Roscosmos / NASA TV

A Russian recovery team opens up the hatch of a Soyuz spacecraft after its landing in Kazakhstan early Saturday local time. The capsule carried a U.S.-Russian crew back to Earth from the International Space Station.

By Miriam Kramer
Space.com

A Soyuz spacecraft has safely landed on the frigid steppes of Kazakhstan, returning an American astronaut and two Russian cosmonauts to Earth after a nearly five-month mission on the International Space Station.

The Soyuz space capsule touched down at about 11:11 p.m. ET Friday, which was early Saturday at the landing site. The spacecraft brought NASA astronaut Kevin Ford and Russian cosmonauts Oleg Novitskiy and Evgeny Tarelkin home after 142 days in space. The trio was greeted by freezing temperatures after exiting the spacecraft.
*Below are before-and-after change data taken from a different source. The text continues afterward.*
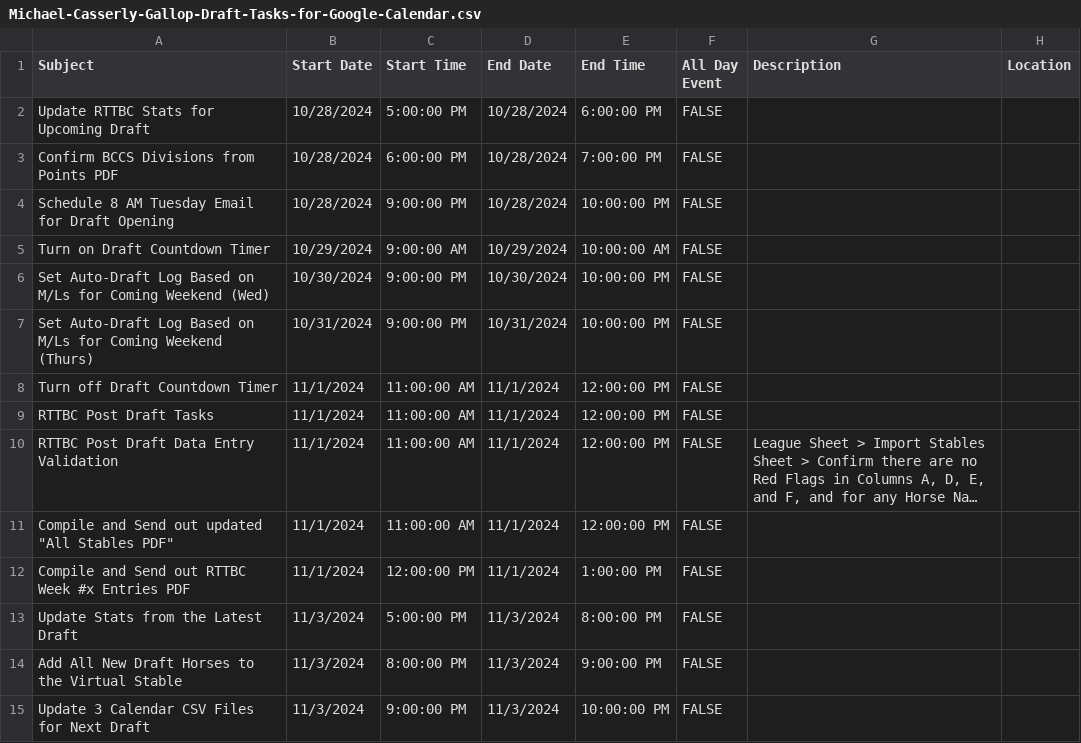
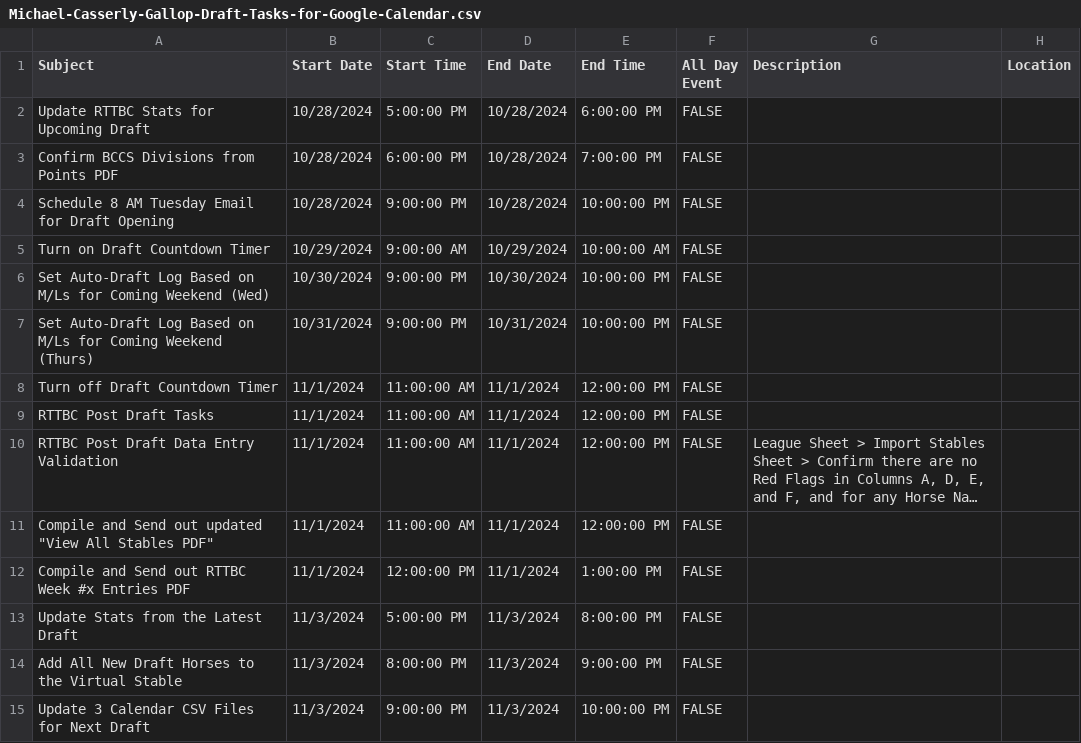
Before and after one commit to michael-m-casserly/gallop-racing, a CSV file: calendar-import-files/Michael-Casserly-Gallop-Draft-Tasks-for-Google-Calendar.csv, drawn as a sheet; long unchanged cells end in …; the diff names each change by its address in the sheet, - before the commit and + after, or states it on an @@ line.

Commit message:
QA Fixes; GRCW-867; Week #6 Entries (TP)

```diff
--- a/calendar-import-files/Michael-Casserly-Gallop-Draft-Tasks-for-Google-Calendar.csv
+++ b/calendar-import-files/Michael-Casserly-Gallop-Draft-Tasks-for-Google-Calendar.csv
-A11 (Subject): …out updated "All Stables PDF"
+A11 (Subject): …out updated "View All Stables PDF"
```
Also changed, not shown: 16 other files.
"They've landed. Expedition 34 is back on Earth," NASA spokesman Rob Navias said during live commentary.


Originally, the international crew was to leave the orbiting laboratory on Thursday, but freezing rain and foggy weather on the ground prevented them from returning home. Weather conditions improved on Friday, leading to a smooth undocking; however, a bank of clouds hampered visibility in the landing zone, complicating the Russian search and recovery team's task.

During their stay aboard the station, the three spacefliers orbited the Earth 2,304 times, traveling nearly 61 million miles (98,169,984 kilometers). This was Novitskiy and Tarelkin's first trip to space, and the second for Ford. [See photos from Expedition 34 space mission]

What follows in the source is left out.